"... IN THE UNENDING AFTERNOON OF HER EYES..."
We drift from
Parisian museum to
as if calling upon
some grand home
and the paintings deign
to see us
we the tourist class.
We are caught
in a deluge.
The unrelenting rain
tears time off
the present moment
revealing the past underneath
an older century
How fragile are
les temps perdu.
I whistle a motif
from César Franck.
"What's that ?" you say
"...the National Anthem of our love!"
I gaze up at Proust's
102 boulevard Haussmann
now become a bank.
Imagine him there
glancing down at us
glancing up at him
the slight movement of blue satin drapes.
Or have I imagined him
as he imagines us
from another time
the rain obscuring us
each from the other.
"Love..." Marcel reminds me
“...is space and time.."
his voice almost lost
in the rain's din
"...measured by the heart.”
A French mum scolds her sulky child.
The rain reigns
By 1906, Proust’s parents had died, his brother had married, and he felt the family residence was too big. He moved to 102 Boulevard Haussmann(in the Ian Fleming novel Thunderball, it is described as "the solidest street in Paris" and the site of the headquarters of SPECTRE.) a building owned by his Uncle Louis, where he wrote the bulk of his work, mostly in bed.
Today the building belongs to the CIC bank, which has restored the bedroom, famously lined in cork for soundproofing, but the room’s contents are in the Musée Carnavalet, leaving the solitary chamber soulless..the silence listening to us not making a sound.
SPECTRE in some fictional alternative world still has its headquarters on Boulevard Haussmannn...a fact of which I was totally unaware being pulverised by rain and time....the moment coming apart at the seams.

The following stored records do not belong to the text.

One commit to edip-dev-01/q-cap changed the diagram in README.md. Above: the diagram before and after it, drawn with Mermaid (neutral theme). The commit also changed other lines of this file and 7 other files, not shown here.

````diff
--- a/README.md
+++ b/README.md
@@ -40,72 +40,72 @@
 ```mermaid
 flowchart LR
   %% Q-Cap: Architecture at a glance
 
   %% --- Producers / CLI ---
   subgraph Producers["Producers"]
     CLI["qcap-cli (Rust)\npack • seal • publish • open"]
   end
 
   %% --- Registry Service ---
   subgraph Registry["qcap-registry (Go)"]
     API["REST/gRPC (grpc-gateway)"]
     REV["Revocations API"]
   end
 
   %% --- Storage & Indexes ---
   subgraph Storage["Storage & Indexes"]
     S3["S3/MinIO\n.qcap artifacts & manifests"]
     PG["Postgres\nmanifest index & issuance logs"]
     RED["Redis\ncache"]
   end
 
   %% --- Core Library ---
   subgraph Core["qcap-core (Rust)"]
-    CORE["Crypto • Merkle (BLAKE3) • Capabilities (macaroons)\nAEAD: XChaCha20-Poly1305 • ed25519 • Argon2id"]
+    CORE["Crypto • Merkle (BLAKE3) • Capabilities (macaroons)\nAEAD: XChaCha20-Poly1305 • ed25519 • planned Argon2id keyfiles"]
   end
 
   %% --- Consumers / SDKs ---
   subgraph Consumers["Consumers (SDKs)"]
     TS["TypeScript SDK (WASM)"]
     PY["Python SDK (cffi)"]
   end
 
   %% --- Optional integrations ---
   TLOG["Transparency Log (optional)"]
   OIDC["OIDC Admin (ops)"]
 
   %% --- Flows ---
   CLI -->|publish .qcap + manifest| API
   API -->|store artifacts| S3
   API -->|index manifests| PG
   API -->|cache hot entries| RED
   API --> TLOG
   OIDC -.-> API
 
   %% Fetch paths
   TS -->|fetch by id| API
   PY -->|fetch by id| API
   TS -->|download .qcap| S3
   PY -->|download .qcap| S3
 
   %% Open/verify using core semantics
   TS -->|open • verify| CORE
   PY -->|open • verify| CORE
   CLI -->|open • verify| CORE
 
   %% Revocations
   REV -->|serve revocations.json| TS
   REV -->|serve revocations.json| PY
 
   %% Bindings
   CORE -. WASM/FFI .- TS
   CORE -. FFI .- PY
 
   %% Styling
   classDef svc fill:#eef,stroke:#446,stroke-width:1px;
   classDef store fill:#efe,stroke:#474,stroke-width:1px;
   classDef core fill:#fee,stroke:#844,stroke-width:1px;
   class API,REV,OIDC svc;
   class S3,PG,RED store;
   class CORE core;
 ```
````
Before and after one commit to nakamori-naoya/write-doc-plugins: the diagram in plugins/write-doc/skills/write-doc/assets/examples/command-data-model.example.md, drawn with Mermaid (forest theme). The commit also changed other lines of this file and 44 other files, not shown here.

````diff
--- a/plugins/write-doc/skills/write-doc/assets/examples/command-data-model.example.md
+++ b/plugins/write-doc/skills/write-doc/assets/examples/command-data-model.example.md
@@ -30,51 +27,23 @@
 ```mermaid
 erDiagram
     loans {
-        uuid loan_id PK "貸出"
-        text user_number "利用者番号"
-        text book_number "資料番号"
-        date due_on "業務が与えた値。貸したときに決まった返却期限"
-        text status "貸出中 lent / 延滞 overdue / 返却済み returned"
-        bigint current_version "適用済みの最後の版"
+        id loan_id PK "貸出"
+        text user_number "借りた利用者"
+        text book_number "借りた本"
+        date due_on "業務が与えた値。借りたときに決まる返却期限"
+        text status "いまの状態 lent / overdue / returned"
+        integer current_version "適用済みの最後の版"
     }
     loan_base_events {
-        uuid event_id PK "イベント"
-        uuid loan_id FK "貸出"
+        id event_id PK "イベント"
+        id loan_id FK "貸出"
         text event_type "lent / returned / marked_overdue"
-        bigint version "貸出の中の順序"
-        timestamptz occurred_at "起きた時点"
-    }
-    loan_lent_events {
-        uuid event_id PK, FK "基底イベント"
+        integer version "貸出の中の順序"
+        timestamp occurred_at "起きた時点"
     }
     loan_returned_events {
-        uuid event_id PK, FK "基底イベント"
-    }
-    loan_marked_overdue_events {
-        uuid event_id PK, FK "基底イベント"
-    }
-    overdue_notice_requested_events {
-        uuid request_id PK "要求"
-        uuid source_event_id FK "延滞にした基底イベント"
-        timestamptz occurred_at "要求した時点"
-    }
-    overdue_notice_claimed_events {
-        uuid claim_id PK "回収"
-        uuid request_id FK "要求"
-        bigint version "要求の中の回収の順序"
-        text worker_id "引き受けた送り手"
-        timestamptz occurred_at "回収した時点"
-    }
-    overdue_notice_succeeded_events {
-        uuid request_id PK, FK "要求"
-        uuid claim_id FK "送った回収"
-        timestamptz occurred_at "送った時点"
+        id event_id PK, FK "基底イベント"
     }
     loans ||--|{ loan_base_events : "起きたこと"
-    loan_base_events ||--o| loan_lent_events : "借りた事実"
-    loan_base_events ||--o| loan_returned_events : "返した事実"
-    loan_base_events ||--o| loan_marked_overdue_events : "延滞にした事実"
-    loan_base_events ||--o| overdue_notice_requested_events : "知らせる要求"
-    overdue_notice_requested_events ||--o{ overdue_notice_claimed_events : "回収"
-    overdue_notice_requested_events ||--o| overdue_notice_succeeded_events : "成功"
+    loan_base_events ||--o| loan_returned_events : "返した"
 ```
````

A reconstruction, with original furniture, of the room where Marcel Proust wrote In search of lost time can be seen in Musée Carnavalet.
Off in a cramped corner were the reassembled pieces of furniture from Proust’s bedroom, including a five-paneled Chinese screen, a velvet armchair that belonged to his father and a writing desk, used mostly for piling books. He kept his notebooks and writing materials on an old rosewood end table beside the bed. Two other tables are adrift in this cramped tableau, one of which was used for his morning coffee tray, usually served with milk and croissants.
The original Boulevard Haussmann apartment was spacious but crammed with furniture, with double windows always covered by padded blue satin drapes. The bedspread was blue satin as well and there was a chandelier, which was never lit when Proust was working. The only light was from a long-stemmed, green-shaded lamp on the bedside table.
We were headed for the Musée Jacquemart-André, at 158 Boulevard Haussmann, the former home of banker and art collector Edouard André and his artist wife Nélie Jacquemart, recaptures the interior decor and lifestyle of respectable society. Proust was never a guest there, but he rotated in the same social circles, We were mere tourists...awed by the past.
As Beckett puts it in his essay on Proust...
"Life is habit. Or rather life is a succession of habits, since the individual is a succession of individuals; the world being a projection of the individual’s consciousness (an objectivation of the individual’s will, Schopenhauer would say), the pact must be continually renewed, the letter of safe-conduct brought up to date. The creation of the world did not take place once and for all time, but takes place every day. Habit then is the generic term for the countless treaties concluded between the countless subjects that constitute the individual and their countless correlative objects."
This poem is one of the countless treaties various individuals of me made with the moment in time that was mine being shared with Proust.
The enigma of the “little phrase” that “swept over and enveloped” Swann “like a perfume or a caress..." still lingers on as maybe Frack or as Proust admitted in a letter to Camille Saint-Saëns. I rather prefer Franck's Sonata in A major for Violin and Piano for its perfect cyclic beauty and its gentle reflectiveness.
But it was Franck's gorgeous Symphony in D minor( and the transformations of its four-bar theme )that I was lost in that day and became for me the "...national anthem of our love."
“It is only through art that we can escape from ourselves and know how another person sees a universe which is not the same as our own and whose landscapes would otherwise have remained as unknown as any there may be on the moon.”
The title comes from a lovely phrase that has always haunted me...
"...calmly imprisoned in the unending afternoon of her eyes..."
THE GUERMANTES WAY - MARCEL PROUST.